I pointed out that someone who likes a fan on in January doesn’t exactly want to share it when it’s even hotter in August.
This week, I spoke to Age UK Norwich about their Winter Well campaign and one of the things they suggested is to keep temperatures at home to a certain level. They recommend 18C in the bedroom and a balmy 21C in the living room. In the name of solidarity with the elderly generation, I gave my good lady wife the green light to crank our heating up to that temperature for the evening.
It wasn’t long before I was sat in a T-shirt while she jiggled her shoulders and announced that she “liked it cosy”.
For me it was a tad too warm, but as we head towards winter and those grim dark early evenings, I take the point that a warm house is a happy house and, all jokes aside, it’s vital to keep warm and cosy in these worrying times.
I haven’t heard any government guidelines about heating and coronavirus. I know that schools have had pupils wearing coats in lessons and have had windows open to circulate air in a way of combating a virus that seems to like indoor warmth.
As an asthma sufferer for most of my life I can trace my loathing of hot rooms back to a sauna in Denmark in 1986.
It was my first foreign holiday and the first time in a sauna - the stuffy air in there literally took my breath away and I had an asthma attack before I even knew I had the condition.
Since then I’ve read up about conditions such as claustrophobia which also affects asthmatics and for that reason I hate lifts, confined spaces and going underground. I can just about tolerate the Tube, but even going through the Dartford Tunnel makes me feel uneasy.
As a kid I went into some Welsh slate caverns and felt awful and even as an adult on holiday in Turkey I lasted about 10 seconds in old underground city in Cappadocia. That was a funny one as it was supposed to be a one way system – you entered and followed directions to tour the site.
Within seconds I was cutting a path through dozens of miffed Turkish school kids who were following me down as I could feel my anxiety kick in and I was desperate for some fresh air.
There is method to my madness though for it’s a psychological thing asthmatics have about having enough air and that’s why I hate small spaces and of course hot rooms with the radiators blasting out.

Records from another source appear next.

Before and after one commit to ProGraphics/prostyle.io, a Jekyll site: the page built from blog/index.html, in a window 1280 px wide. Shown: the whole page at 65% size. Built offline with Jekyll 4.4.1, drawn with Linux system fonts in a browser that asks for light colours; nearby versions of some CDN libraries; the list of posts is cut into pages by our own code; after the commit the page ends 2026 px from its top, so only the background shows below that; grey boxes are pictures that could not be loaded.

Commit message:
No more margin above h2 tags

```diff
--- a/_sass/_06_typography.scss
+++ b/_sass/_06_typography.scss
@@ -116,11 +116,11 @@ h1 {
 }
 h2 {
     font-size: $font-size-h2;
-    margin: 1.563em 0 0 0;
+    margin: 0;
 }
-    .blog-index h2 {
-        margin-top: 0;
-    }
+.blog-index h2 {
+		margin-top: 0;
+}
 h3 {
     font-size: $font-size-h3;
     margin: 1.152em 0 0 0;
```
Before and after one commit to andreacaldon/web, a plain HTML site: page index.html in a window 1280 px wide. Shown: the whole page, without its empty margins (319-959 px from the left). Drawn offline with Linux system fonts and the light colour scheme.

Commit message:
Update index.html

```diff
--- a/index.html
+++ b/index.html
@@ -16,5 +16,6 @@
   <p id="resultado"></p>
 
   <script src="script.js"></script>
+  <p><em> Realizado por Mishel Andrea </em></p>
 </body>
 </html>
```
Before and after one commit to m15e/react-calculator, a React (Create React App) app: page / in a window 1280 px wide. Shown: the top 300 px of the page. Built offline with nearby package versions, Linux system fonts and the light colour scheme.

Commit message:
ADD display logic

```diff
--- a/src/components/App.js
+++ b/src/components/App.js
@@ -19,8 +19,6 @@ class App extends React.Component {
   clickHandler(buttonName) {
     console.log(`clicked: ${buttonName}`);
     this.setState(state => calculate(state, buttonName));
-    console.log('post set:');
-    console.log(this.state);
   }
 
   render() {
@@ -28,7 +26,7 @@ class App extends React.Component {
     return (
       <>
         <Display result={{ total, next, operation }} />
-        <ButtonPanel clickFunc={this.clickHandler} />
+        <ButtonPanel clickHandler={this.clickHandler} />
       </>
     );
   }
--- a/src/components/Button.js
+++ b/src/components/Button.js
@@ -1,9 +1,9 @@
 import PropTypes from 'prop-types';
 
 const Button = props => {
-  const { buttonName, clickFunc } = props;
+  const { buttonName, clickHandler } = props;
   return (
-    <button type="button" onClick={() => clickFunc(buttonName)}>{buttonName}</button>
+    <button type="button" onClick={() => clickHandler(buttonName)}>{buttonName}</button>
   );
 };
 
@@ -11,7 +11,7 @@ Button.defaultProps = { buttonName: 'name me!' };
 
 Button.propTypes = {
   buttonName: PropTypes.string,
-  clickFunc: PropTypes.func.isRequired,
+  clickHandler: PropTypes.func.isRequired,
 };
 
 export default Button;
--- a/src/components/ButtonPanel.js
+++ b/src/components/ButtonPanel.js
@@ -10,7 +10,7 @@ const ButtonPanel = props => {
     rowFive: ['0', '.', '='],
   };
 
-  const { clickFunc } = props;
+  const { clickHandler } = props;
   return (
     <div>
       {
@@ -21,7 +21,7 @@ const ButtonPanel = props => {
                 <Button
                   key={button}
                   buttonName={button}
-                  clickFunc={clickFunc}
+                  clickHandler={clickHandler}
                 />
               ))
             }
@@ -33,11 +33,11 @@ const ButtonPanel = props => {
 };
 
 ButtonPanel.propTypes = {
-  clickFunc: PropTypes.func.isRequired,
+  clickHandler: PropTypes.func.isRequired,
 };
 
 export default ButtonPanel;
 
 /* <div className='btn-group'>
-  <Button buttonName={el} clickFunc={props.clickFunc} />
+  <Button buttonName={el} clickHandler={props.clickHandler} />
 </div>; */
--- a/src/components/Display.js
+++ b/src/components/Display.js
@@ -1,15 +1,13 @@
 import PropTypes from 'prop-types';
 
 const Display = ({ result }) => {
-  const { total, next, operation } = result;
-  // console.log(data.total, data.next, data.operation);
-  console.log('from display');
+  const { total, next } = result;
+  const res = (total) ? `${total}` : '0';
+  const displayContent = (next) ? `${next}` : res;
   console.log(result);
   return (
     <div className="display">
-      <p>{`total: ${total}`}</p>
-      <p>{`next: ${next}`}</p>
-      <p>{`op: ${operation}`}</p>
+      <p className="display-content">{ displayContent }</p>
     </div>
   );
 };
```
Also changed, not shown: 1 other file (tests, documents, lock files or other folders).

So that’s my excuse for wanting to open a window at home, even as we arrive in November. I’m sure you’ve thought about putting the heating on in your house if it’s not on already.
Let battle commence!